In tough times, dissolution may offer the benefits of bankruptcy but without the high costs
The economy may be showing signs of improvement, but more than 34,000 businesses still filed for bankruptcy in 2014, according to the American Bankruptcy Institute. Studies indicate, however, that many more financially-distressed, small businesses cease their operations without going through the time and expense of a liquidation under the federal Bankruptcy Code. Instead, they dissolve under applicable state law. Dissolving a domestic corporation under Virginia law offers largely the same advantages to business owners as a federal bankruptcy filing, but often at a lower cost, in less time, and with potentially greater privacy and control.
An alternative to a federal bankruptcy filing
A small business dissolving under Virginia law typically avoids mandatory court fees and a court-appointed fiduciary — the bankruptcy trustee — present in a bankruptcy liquidation, which together can drain significant sums from the bankruptcy estate’s assets. A state-law dissolution also often can be resolved faster, since the dissolving corporation typically has more control over timing of the marshalling, claims resolution and asset distribution processes, in contrast to a liquidation in bankruptcy where the trustee oversees them.
Furthermore, state dissolutions are typically more private. A federal bankruptcy filing requires extensive disclosure of financial information. The Bankruptcy Code also protects creditors from the debtor, preferring insiders and favored creditors by granting the trustee extensive powers to unwind prepetition actions. In contrast, creditors often find it difficult and costly to uncover detailed information about a distressed corporation’s finances involved in a state-law dissolution. By avoiding a bankruptcy filing, management may be able to avoid strict oversight, as well as control or altogether prevent the flow of potentially sensitive information to creditors.

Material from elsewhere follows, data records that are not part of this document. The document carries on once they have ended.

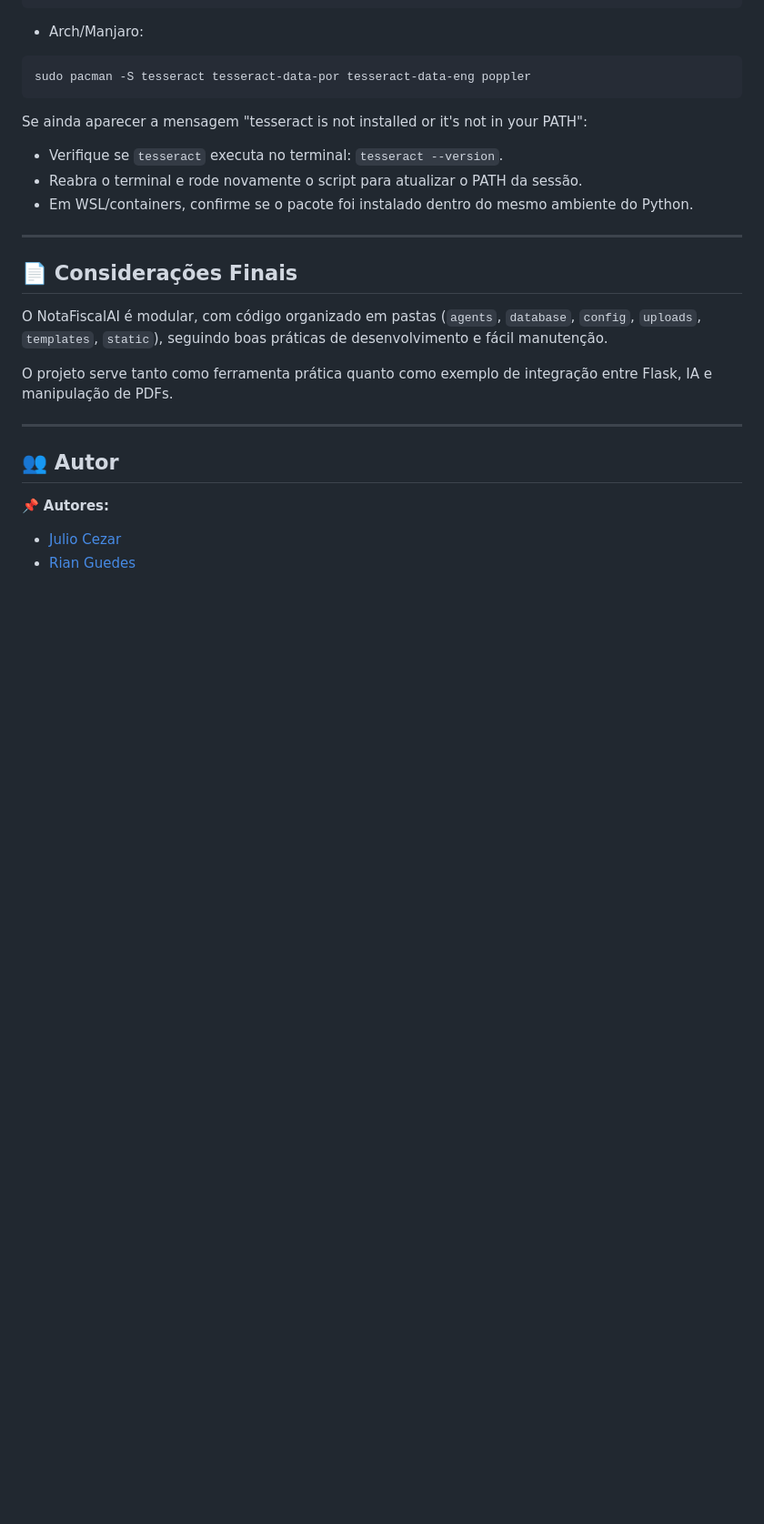
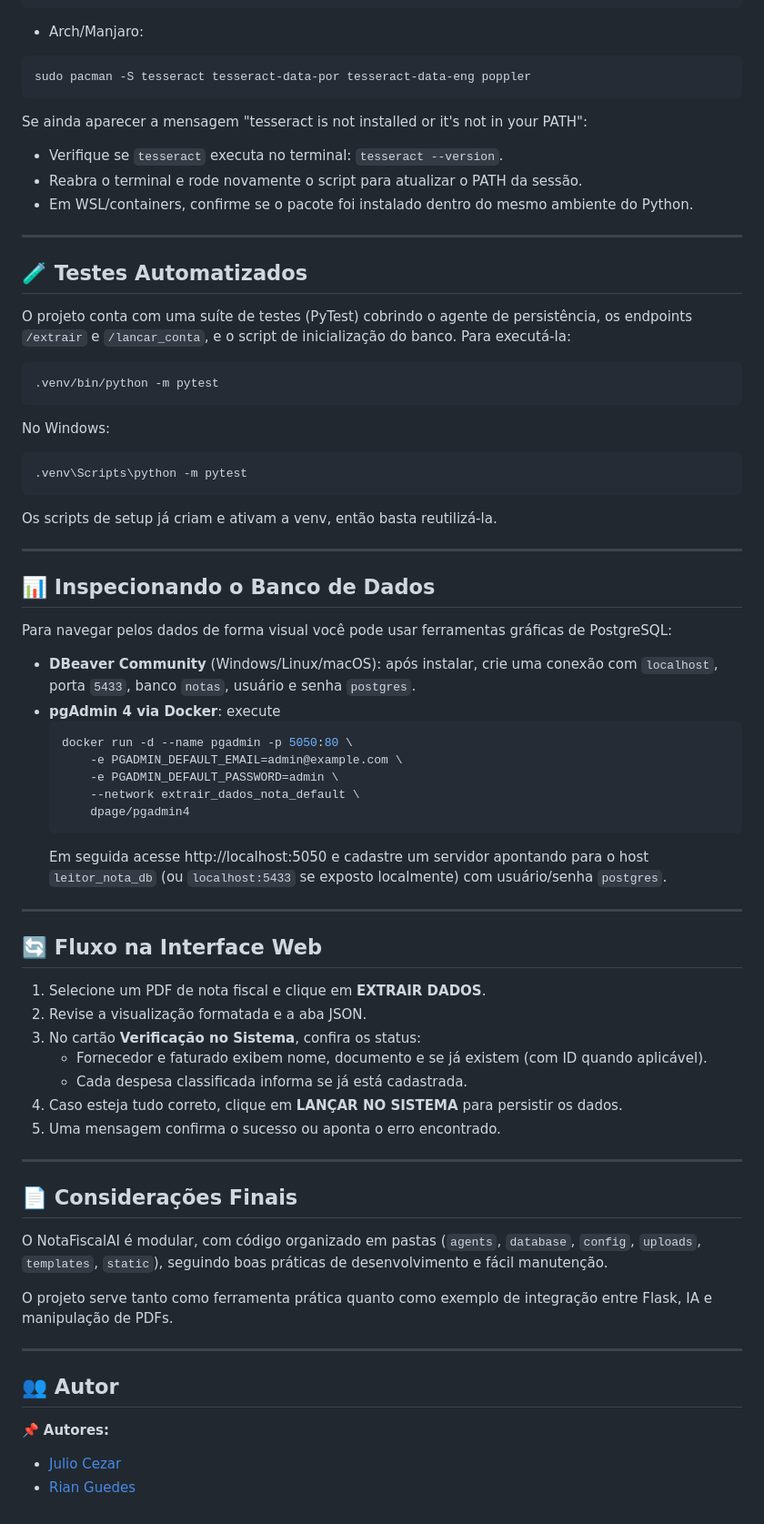
Before and after one commit to muddyorc/Leitor_Nota_IA, a Markdown page: README.md, the part around the change printed below. Shown: that part at 91% size. Drawn GitHub-style; blank space fills up the shorter version.

````diff
--- a/README.md
+++ b/README.md
@@ -184,6 +189,53 @@ Se ainda aparecer a mensagem "tesseract is not installed or it's not in your PAT
 
 ---
 
+## 🧪 Testes Automatizados
+
+O projeto conta com uma suíte de testes (PyTest) cobrindo o agente de persistência, os endpoints `/extrair` e `/lancar_conta`, e o script de inicialização do banco. Para executá-la:
+
+```bash
+.venv/bin/python -m pytest
+```
+
+No Windows:
+
+```bat
+.venv\Scripts\python -m pytest
+```
+
+Os scripts de setup já criam e ativam a venv, então basta reutilizá-la.
+
+---
+
+## 📊 Inspecionando o Banco de Dados
+
+Para navegar pelos dados de forma visual você pode usar ferramentas gráficas de PostgreSQL:
+
+- **DBeaver Community** (Windows/Linux/macOS): após instalar, crie uma conexão com `localhost`, porta `5433`, banco `notas`, usuário e senha `postgres`.
+- **pgAdmin 4 via Docker**: execute
+	```bash
+	docker run -d --name pgadmin -p 5050:80 \
+		-e PGADMIN_DEFAULT_EMAIL=admin@example.com \
+		-e PGADMIN_DEFAULT_PASSWORD=admin \
+		--network extrair_dados_nota_default \
+		dpage/pgadmin4
+	```
+	Em seguida acesse http://localhost:5050 e cadastre um servidor apontando para o host `leitor_nota_db` (ou `localhost:5433` se exposto localmente) com usuário/senha `postgres`.
+
+---
+
+## 🔄 Fluxo na Interface Web
+
+1. Selecione um PDF de nota fiscal e clique em **EXTRAIR DADOS**.
+2. Revise a visualização formatada e a aba JSON.
+3. No cartão **Verificação no Sistema**, confira os status:
+	 - Fornecedor e faturado exibem nome, documento e se já existem (com ID quando aplicável).
+	 - Cada despesa classificada informa se já está cadastrada.
+4. Caso esteja tudo correto, clique em **LANÇAR NO SISTEMA** para persistir os dados.
+5. Uma mensagem confirma o sucesso ou aponta o erro encontrado.
+
+---
+
 ## 📄 Considerações Finais
 
 O NotaFiscalAI é modular, com código organizado em pastas (`agents`, `database`, `config`, `uploads`, `templates`, `static`), seguindo boas práticas de desenvolvimento e fácil manutenção.
````
Also changed, not shown: other parts of README.md (+7 -2 lines).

Dissolution under state law also may present a more robust opportunity for any surplus to be returned to shareholders. In bankruptcy, shareholders have little hope to receive a distribution due to increased administrative costs and because creditors must be fully paid before equity receives any distribution. In state dissolutions, however, the reduced costs may accrue for the shareholders’ benefit, since creditors may lack incentive to participate due to the relatively small size of their claims.
Lastly, Virginia’s corporate dissolution statute (Va. Code Ann. §§ 13.1-742 to -744) effectively provides for discharge of a distressed corporation’s debts if it complies with the prescribed procedures.
What steps are involved in a Virginia dissolution?
Virginia law provides for a voluntary dissolution — outside of court — by filing articles of dissolution with the Virginia State Corporation Commission. If the Commission finds that the articles comply with the statute and all fees and taxes have been paid, a certificate of dissolution generally will be issued.
Once that occurs, the corporation must actively wind up and liquidate its business. The corporation continues to exist, but it cannot enter into any business transactions other than those necessary to collect and dispose of assets, discharge liabilities and distribute its property. The wind up and liquidation may be accomplished through a bulk asset sale, an assignment for the benefit of creditors, or even by filing a voluntary petition in bankruptcy.
To address known claims against the corporation, it must notify all known claimants of the dissolution in writing. Known claims are barred if the dissolving corporation does not admit their validity and the claimant fails to take appropriate action. A company can address unknown claims by publishing a notice of dissolution in a newspaper. Unknown claims are barred if claimants fail to act within the earlier of three years or the applicable statute of limitations period, or if the corporation posts sufficient security with a court. Admitted claims (or claims which a court determines are valid after appropriate creditor action) will receive a pro rata distribution of the corporation’s assets after it has been liquidated.
Once a corporation has distributed all of its assets, the corporation must file articles of termination with the Commission. If the Commission finds that the articles comply with the statute, it will issue a certificate of termination, at which point the corporation’s existence will generally cease.
Personal liability of officers and directors?
Under Virginia law, any liability for corporate debt is not imposed on the directors simply because the corporation has been dissolved. The board is still responsible, however, for marshalling the corporation’s assets and making distributions to creditors and, if a surplus exists, to shareholders; however, this limited duty is easily discharged by winding up and liquidating a company as required by the statute. Generally, there is no personal liability unless directors and officers engage in self-dealing.
Upon successful completion of the dissolution process, the distressed corporation is terminated and its management and shareholders are generally free from any potential liability. Shuttering a business is never enjoyable, but officers and directors should communicate with experienced counsel at the first signs of financial distress to understand exit options and minimize potential personal liability.
Ryan C. Day is a partner in the Alexandria and Washington, D.C., offices of LeClairRyan, where he is a member of the national law firm’s bankruptcy and corporate litigation practice area teams.